What to do —
Check each line of the entries below for the string "color" and state how many lines have it, with no other text.

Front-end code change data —
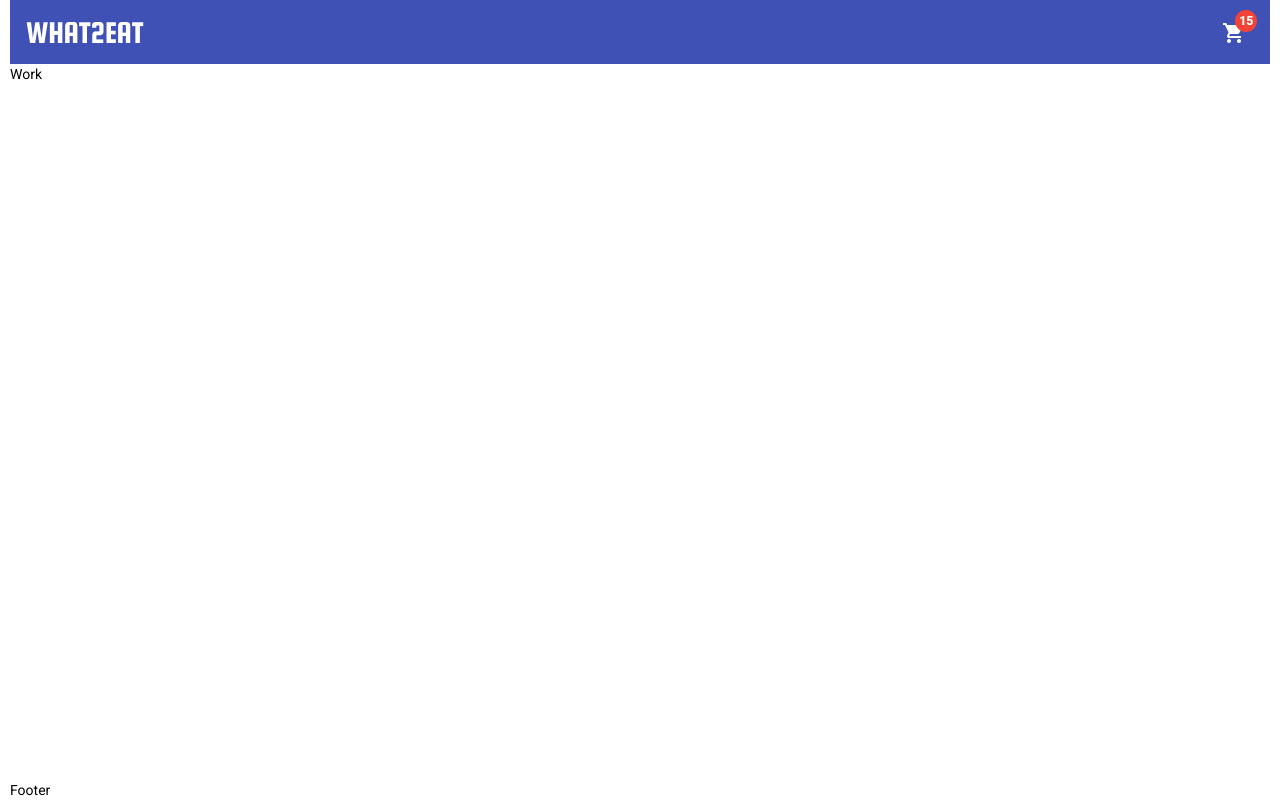
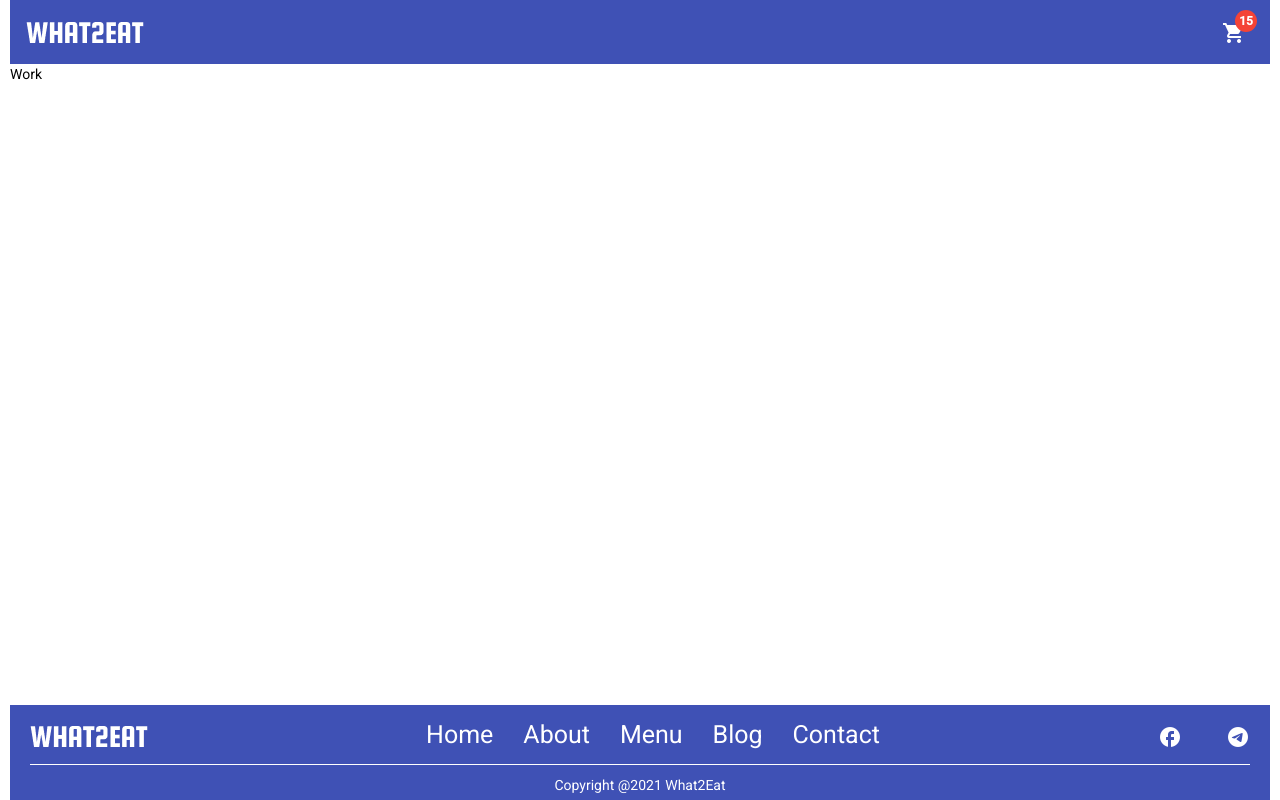
Before and after one commit to ADmtr2001/Angular_Test_Project, an Angular app: page / in a window 1280 px wide. Built offline with nearby package versions, Linux system fonts and the light colour scheme.

Commit message:
add footer component

```diff
--- a/src/app/app.component.html
+++ b/src/app/app.component.html
@@ -3,5 +3,5 @@
   <div class="content">
     Work
   </div>
-  Footer
+  <app-footer></app-footer>
 </div>
--- a/src/app/app.module.ts
+++ b/src/app/app.module.ts
@@ -6,12 +6,14 @@ import { AppComponent } from './app.component';
 import { BrowserAnimationsModule } from '@angular/platform-browser/animations';
 import {MaterialModule} from "./material/material.module";
 import { NavbarComponent } from './components/navbar/navbar.component';
+import { FooterComponent } from './components/footer/footer.component';
 
 
 @NgModule({
   declarations: [
     AppComponent,
-    NavbarComponent
+    NavbarComponent,
+    FooterComponent
   ],
   imports: [
     BrowserModule,
--- /dev/null
+++ b/src/app/components/footer/footer.component.html
@@ -0,0 +1,21 @@
+<footer>
+  <div class="top">
+    <div class="logo">
+      <img src="../../../assets/logo.png" alt="logo">
+    </div>
+    <div class="links">
+      <a href="#">Home</a>
+      <a href="#">About</a>
+      <a href="#">Menu</a>
+      <a href="#">Blog</a>
+      <a href="#">Contact</a>
+    </div>
+    <div class="socials">
+      <a href="#"><mat-icon>facebook</mat-icon></a>
+      <a href="#"><mat-icon>whatsapp</mat-icon></a>
+      <a href="#"><mat-icon>telegram</mat-icon></a>
+    </div>
+  </div>
+  <mat-divider ></mat-divider>
+  <div class="bot">Copyright @2021 What2Eat</div>
+</footer>
--- /dev/null
+++ b/src/app/components/footer/footer.component.scss
@@ -0,0 +1,38 @@
+footer {
+  background-color: #3F51B5;
+  min-height: 6rem;
+  padding: 2rem 2rem 0.5rem 2rem;
+
+  color: white;
+
+  .top {
+    display: flex;
+    justify-content: space-between;
+
+    .links {
+      flex: 1;
+      display: flex;
+      justify-content: center;
+      gap: 0 3rem;
+      a {
+        font-size: 2.5rem;
+      }
+    }
+
+    .socials {
+      a + a {
+        margin-left: 1rem;
+      }
+    }
+  }
+
+  .mat-divider {
+    border-top-color: #fff;
+
+    margin: 1rem 0;
+  }
+
+  .bot {
+    text-align: center;
+  }
+}
--- /dev/null
+++ b/src/app/components/footer/footer.component.ts
@@ -0,0 +1,15 @@
+import { Component, OnInit } from '@angular/core';
+
+@Component({
+  selector: 'app-footer',
+  templateUrl: './footer.component.html',
+  styleUrls: ['./footer.component.scss']
+})
+export class FooterComponent implements OnInit {
+
+  constructor() { }
+
+  ngOnInit(): void {
+  }
+
+}
--- a/src/app/material/material.module.ts
+++ b/src/app/material/material.module.ts
@@ -4,9 +4,11 @@ import {MatToolbarModule} from '@angular/material/toolbar';
 import {MatIconModule} from '@angular/material/icon';
 import {MatButtonModule} from "@angular/material/button";
 import {MatBadgeModule} from '@angular/material/badge';
+import {MatDividerModule} from '@angular/material/divider';
 
 
-const MaterialComponents = [MatToolbarModule, MatIconModule, MatButtonModule, MatBadgeModule]
+
+const MaterialComponents = [MatToolbarModule, MatIconModule, MatButtonModule, MatBadgeModule, MatDividerModule]
 
 @NgModule({
   imports: [MaterialComponents],
```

Response area —
3